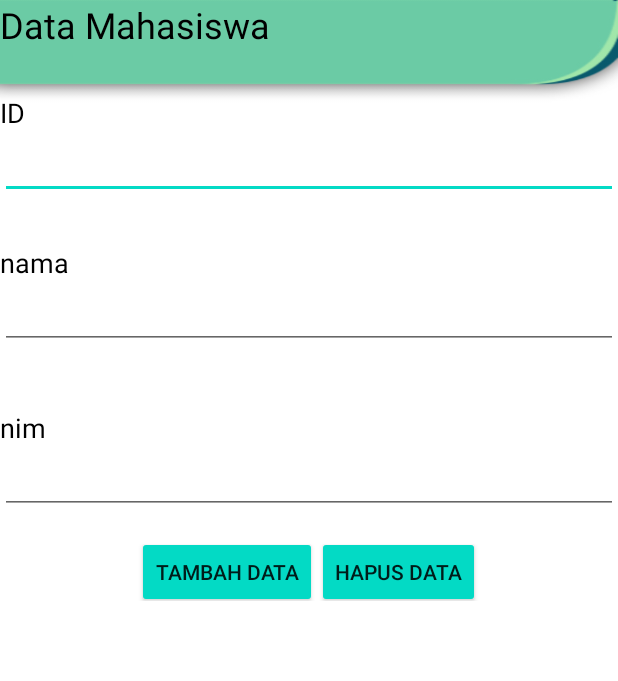
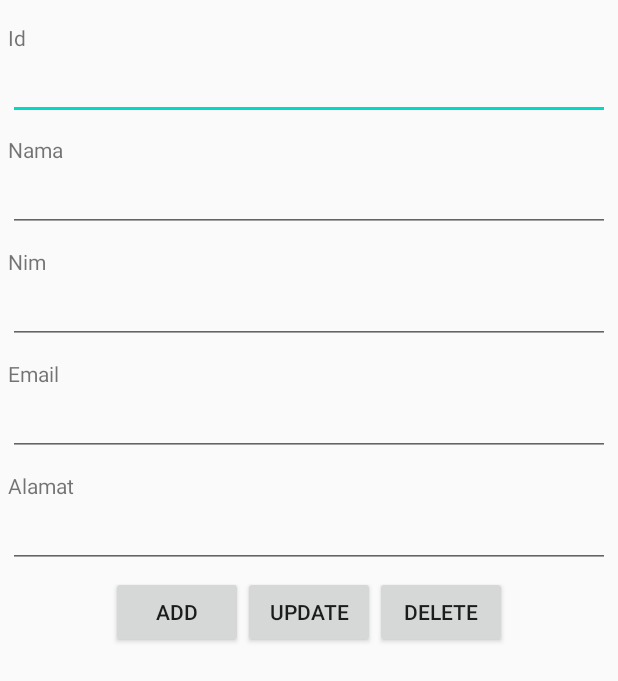
Before and after one commit to faqihakih/final-project-oop2, an Android app: the layout activity_faqih.xml on its own in the app's theme, with its tools: preview values and no code run, on a phone screen of 412 x 824 dp. Shown: the top 681 px of the screen. Run offline under Robolectric (Android 15) with nearby library versions, the phone set to English and light mode, and no system bars.

Commit message:
progress faqih fixing bugs

```diff
--- a/app/src/main/AndroidManifest.xml
+++ b/app/src/main/AndroidManifest.xml
@@ -10,7 +10,8 @@
         android:roundIcon="@mipmap/ic_launcher_round"
         android:supportsRtl="true"
         android:theme="@style/AppTheme">
-        <activity android:name=".DimasActivity"></activity>
+        <activity android:name=".FaqihActivity"></activity>
+        <activity android:name=".DimasActivity" />
         <activity android:name=".MainActivity">
             <intent-filter>
                 <action android:name="android.intent.action.MAIN" />
--- a/app/src/main/java/com/example/final_project_oop2_and_mobile/DimasActivity.kt
+++ b/app/src/main/java/com/example/final_project_oop2_and_mobile/DimasActivity.kt
@@ -13,8 +13,6 @@ import kotlinx.android.synthetic.main.item_userdimas.*
 class DimasActivity : AppCompatActivity() {
     lateinit var userDimasAdapter: UserDimasAdapter
     var ln = LinearLayoutManager(this)
-
-
     lateinit var realm: Realm
 
     fun initView(){
--- a/app/src/main/res/layout/activity_faqih.xml
+++ b/app/src/main/res/layout/activity_faqih.xml
@@ -4,89 +4,90 @@
     xmlns:tools="http://schemas.android.com/tools"
     android:layout_width="match_parent"
     android:layout_height="match_parent"
-    tools:context=".DimasActivity"
-    android:background="@drawable/andro">
-
+    android:orientation="vertical"
+    tools:context=".FaqihActivity">
     <LinearLayout
         android:layout_width="match_parent"
-        android:layout_height="match_parent"
-        android:orientation="vertical">
+        android:layout_height="wrap_content"
+        android:orientation="vertical"
+        android:layout_margin="5dp">
 
         <TextView
+            android:id="@+id/tv_id"
             android:layout_width="wrap_content"
             android:layout_height="wrap_content"
-            android:text="Data Mahasiswa"
-            android:textColor="#000"
-            android:textSize="24dp" />
-        <TextView
-            android:layout_width="match_parent"
-            android:layout_height="wrap_content"
-            android:paddingTop="30dp"
-            android:text="ID"
-            android:textColor="#000"
-            android:textSize="18dp" />
-
+            android:layout_marginTop="10dp"
+            android:text="Id"/>
         <EditText
             android:id="@+id/et_id"
             android:layout_width="match_parent"
-            android:layout_height="wrap_content" />
+            android:layout_height="wrap_content"/>
         <TextView
-            android:layout_width="match_parent"
+            android:id="@+id/tv_nama"
+            android:layout_width="wrap_content"
             android:layout_height="wrap_content"
-            android:paddingTop="30dp"
-            android:text="nama"
-            android:textColor="#000"
-            android:textSize="18dp"/>
+            android:layout_marginTop="10dp"
+            android:text="Nama"/>
         <EditText
             android:id="@+id/et_nama"
             android:layout_width="match_parent"
             android:layout_height="wrap_content"/>
         <TextView
+            android:id="@+id/tv_nim"
             android:layout_marginTop="10dp"
-            android:layout_width="match_parent"
+            android:layout_width="wrap_content"
             android:layout_height="wrap_content"
-            android:paddingTop="30dp"
-            android:text="nim"
-            android:textColor="#000"
-            android:textSize="18dp"/>
+            android:text="Nim"/>
         <EditText
             android:id="@+id/et_nim"
             android:layout_width="match_parent"
             android:layout_height="wrap_content"/>
+        <TextView
+            android:id="@+id/tv_email"
+            android:layout_marginTop="10dp"
+            android:layout_width="wrap_content"
+            android:layout_height="wrap_content"
+            android:text="Email"/>
+        <EditText
+            android:id="@+id/et_email"
+            android:layout_width="match_parent"
+            android:layout_height="wrap_content"/>
+        <TextView
+            android:id="@+id/tv_alamat"
+            android:layout_marginTop="10dp"
+            android:layout_width="wrap_content"
+            android:layout_height="wrap_content"
+            android:text="Alamat"/>
+        <EditText
+            android:id="@+id/et_alamat"
+            android:layout_width="match_parent"
+            android:layout_height="wrap_content"/>
+    </LinearLayout>
     <LinearLayout
         android:layout_width="match_parent"
         android:layout_height="wrap_content"
-            android:gravity="center"
-            android:orientation="horizontal">
-
+        android:orientation="horizontal"
+        android:gravity="center">
         <Button
             android:id="@+id/btn_add"
             android:layout_width="wrap_content"
             android:layout_height="wrap_content"
-                android:layout_marginTop="10dp"
-                android:backgroundTint="@color/colorAccent"
-                android:text="Tambah Data" />
+            android:text="add"/>
         <Button
-                android:id="@+id/btn_hapus"
+            android:id="@+id/btn_update"
             android:layout_width="wrap_content"
             android:layout_height="wrap_content"
-                android:layout_marginTop="10dp"
-                android:backgroundTint="@color/colorAccent"
-                android:text="Hapus Data" />
+            android:text="Update"/>
+        <Button
+            android:id="@+id/btn_delete"
+            android:layout_width="wrap_content"
+            android:layout_height="wrap_content"
+            android:text="Delete"/>
     </LinearLayout>
-        <TextView
-            android:id="@+id/hasil"
+    <androidx.recyclerview.widget.RecyclerView
+        android:id="@+id/rv_user"
         android:layout_width="match_parent"
-            android:layout_height="wrap_content"/>
-
-        <androidx.recyclerview.widget.RecyclerView
-            android:id="@+id/result"
-            android:layout_width="match_parent"
-            android:layout_height="wrap_content">
-
-        </androidx.recyclerview.widget.RecyclerView>
-    </LinearLayout>
-
-
+        android:layout_height="match_parent"
+        android:orientation="vertical"/>
 
 </LinearLayout>
```
Also changed, not shown: app/src/main/java/com/example/final_project_oop2_and_mobile/FaqihActifity.kt (deleted, +0 -87 lines), app/src/main/java/com/example/final_project_oop2_and_mobile/FaqihActivity.kt (added, +80 -0 lines), app/src/main/java/com/example/final_project_oop2_and_mobile/MainActivity.kt (+4 -5 lines), app/src/main/java/com/example/final_project_oop2_and_mobile/realm/UserFaqihAdapter.kt (+6 -4 lines), app/src/main/res/layout/item_userfaqih.xml (+8 -0 lines). Lines whose indentation alone changed are shown as unchanged.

§ WORK ORDER: Reproduce every line of the data above, exactly as it stands, but not the pictures.

§ SOLUTION FOR THIS TASK:
Before and after one commit to faqihakih/final-project-oop2, an Android app: the layout activity_faqih.xml on its own in the app's theme, with its tools: preview values and no code run, on a phone screen of 412 x 824 dp. Shown: the top 681 px of the screen. Run offline under Robolectric (Android 15) with nearby library versions, the phone set to English and light mode, and no system bars.

Commit message:
progress faqih fixing bugs

```diff
--- a/app/src/main/AndroidManifest.xml
+++ b/app/src/main/AndroidManifest.xml
@@ -10,7 +10,8 @@
         android:roundIcon="@mipmap/ic_launcher_round"
         android:supportsRtl="true"
         android:theme="@style/AppTheme">
-        <activity android:name=".DimasActivity"></activity>
+        <activity android:name=".FaqihActivity"></activity>
+        <activity android:name=".DimasActivity" />
         <activity android:name=".MainActivity">
             <intent-filter>
                 <action android:name="android.intent.action.MAIN" />
--- a/app/src/main/java/com/example/final_project_oop2_and_mobile/DimasActivity.kt
+++ b/app/src/main/java/com/example/final_project_oop2_and_mobile/DimasActivity.kt
@@ -13,8 +13,6 @@ import kotlinx.android.synthetic.main.item_userdimas.*
 class DimasActivity : AppCompatActivity() {
     lateinit var userDimasAdapter: UserDimasAdapter
     var ln = LinearLayoutManager(this)
-
-
     lateinit var realm: Realm
 
     fun initView(){
--- a/app/src/main/res/layout/activity_faqih.xml
+++ b/app/src/main/res/layout/activity_faqih.xml
@@ -4,89 +4,90 @@
     xmlns:tools="http://schemas.android.com/tools"
     android:layout_width="match_parent"
     android:layout_height="match_parent"
-    tools:context=".DimasActivity"
-    android:background="@drawable/andro">
-
+    android:orientation="vertical"
+    tools:context=".FaqihActivity">
     <LinearLayout
         android:layout_width="match_parent"
-        android:layout_height="match_parent"
-        android:orientation="vertical">
+        android:layout_height="wrap_content"
+        android:orientation="vertical"
+        android:layout_margin="5dp">
 
         <TextView
+            android:id="@+id/tv_id"
             android:layout_width="wrap_content"
             android:layout_height="wrap_content"
-            android:text="Data Mahasiswa"
-            android:textColor="#000"
-            android:textSize="24dp" />
-        <TextView
-            android:layout_width="match_parent"
-            android:layout_height="wrap_content"
-            android:paddingTop="30dp"
-            android:text="ID"
-            android:textColor="#000"
-            android:textSize="18dp" />
-
+            android:layout_marginTop="10dp"
+            android:text="Id"/>
         <EditText
             android:id="@+id/et_id"
             android:layout_width="match_parent"
-            android:layout_height="wrap_content" />
+            android:layout_height="wrap_content"/>
         <TextView
-            android:layout_width="match_parent"
+            android:id="@+id/tv_nama"
+            android:layout_width="wrap_content"
             android:layout_height="wrap_content"
-            android:paddingTop="30dp"
-            android:text="nama"
-            android:textColor="#000"
-            android:textSize="18dp"/>
+            android:layout_marginTop="10dp"
+            android:text="Nama"/>
         <EditText
             android:id="@+id/et_nama"
             android:layout_width="match_parent"
             android:layout_height="wrap_content"/>
         <TextView
+            android:id="@+id/tv_nim"
             android:layout_marginTop="10dp"
-            android:layout_width="match_parent"
+            android:layout_width="wrap_content"
             android:layout_height="wrap_content"
-            android:paddingTop="30dp"
-            android:text="nim"
-            android:textColor="#000"
-            android:textSize="18dp"/>
+            android:text="Nim"/>
         <EditText
             android:id="@+id/et_nim"
             android:layout_width="match_parent"
             android:layout_height="wrap_content"/>
+        <TextView
+            android:id="@+id/tv_email"
+            android:layout_marginTop="10dp"
+            android:layout_width="wrap_content"
+            android:layout_height="wrap_content"
+            android:text="Email"/>
+        <EditText
+            android:id="@+id/et_email"
+            android:layout_width="match_parent"
+            android:layout_height="wrap_content"/>
+        <TextView
+            android:id="@+id/tv_alamat"
+            android:layout_marginTop="10dp"
+            android:layout_width="wrap_content"
+            android:layout_height="wrap_content"
+            android:text="Alamat"/>
+        <EditText
+            android:id="@+id/et_alamat"
+            android:layout_width="match_parent"
+            android:layout_height="wrap_content"/>
+    </LinearLayout>
     <LinearLayout
         android:layout_width="match_parent"
         android:layout_height="wrap_content"
-            android:gravity="center"
-            android:orientation="horizontal">
-
+        android:orientation="horizontal"
+        android:gravity="center">
         <Button
             android:id="@+id/btn_add"
             android:layout_width="wrap_content"
             android:layout_height="wrap_content"
-                android:layout_marginTop="10dp"
-                android:backgroundTint="@color/colorAccent"
-                android:text="Tambah Data" />
+            android:text="add"/>
         <Button
-                android:id="@+id/btn_hapus"
+            android:id="@+id/btn_update"
             android:layout_width="wrap_content"
             android:layout_height="wrap_content"
-                android:layout_marginTop="10dp"
-                android:backgroundTint="@color/colorAccent"
-                android:text="Hapus Data" />
+            android:text="Update"/>
+        <Button
+            android:id="@+id/btn_delete"
+            android:layout_width="wrap_content"
+            android:layout_height="wrap_content"
+            android:text="Delete"/>
     </LinearLayout>
-        <TextView
-            android:id="@+id/hasil"
+    <androidx.recyclerview.widget.RecyclerView
+        android:id="@+id/rv_user"
         android:layout_width="match_parent"
-            android:layout_height="wrap_content"/>
-
-        <androidx.recyclerview.widget.RecyclerView
-            android:id="@+id/result"
-            android:layout_width="match_parent"
-            android:layout_height="wrap_content">
-
-        </androidx.recyclerview.widget.RecyclerView>
-    </LinearLayout>
-
-
+        android:layout_height="match_parent"
+        android:orientation="vertical"/>
 
 </LinearLayout>
```
Also changed, not shown: app/src/main/java/com/example/final_project_oop2_and_mobile/FaqihActifity.kt (deleted, +0 -87 lines), app/src/main/java/com/example/final_project_oop2_and_mobile/FaqihActivity.kt (added, +80 -0 lines), app/src/main/java/com/example/final_project_oop2_and_mobile/MainActivity.kt (+4 -5 lines), app/src/main/java/com/example/final_project_oop2_and_mobile/realm/UserFaqihAdapter.kt (+6 -4 lines), app/src/main/res/layout/item_userfaqih.xml (+8 -0 lines). Lines whose indentation alone changed are shown as unchanged.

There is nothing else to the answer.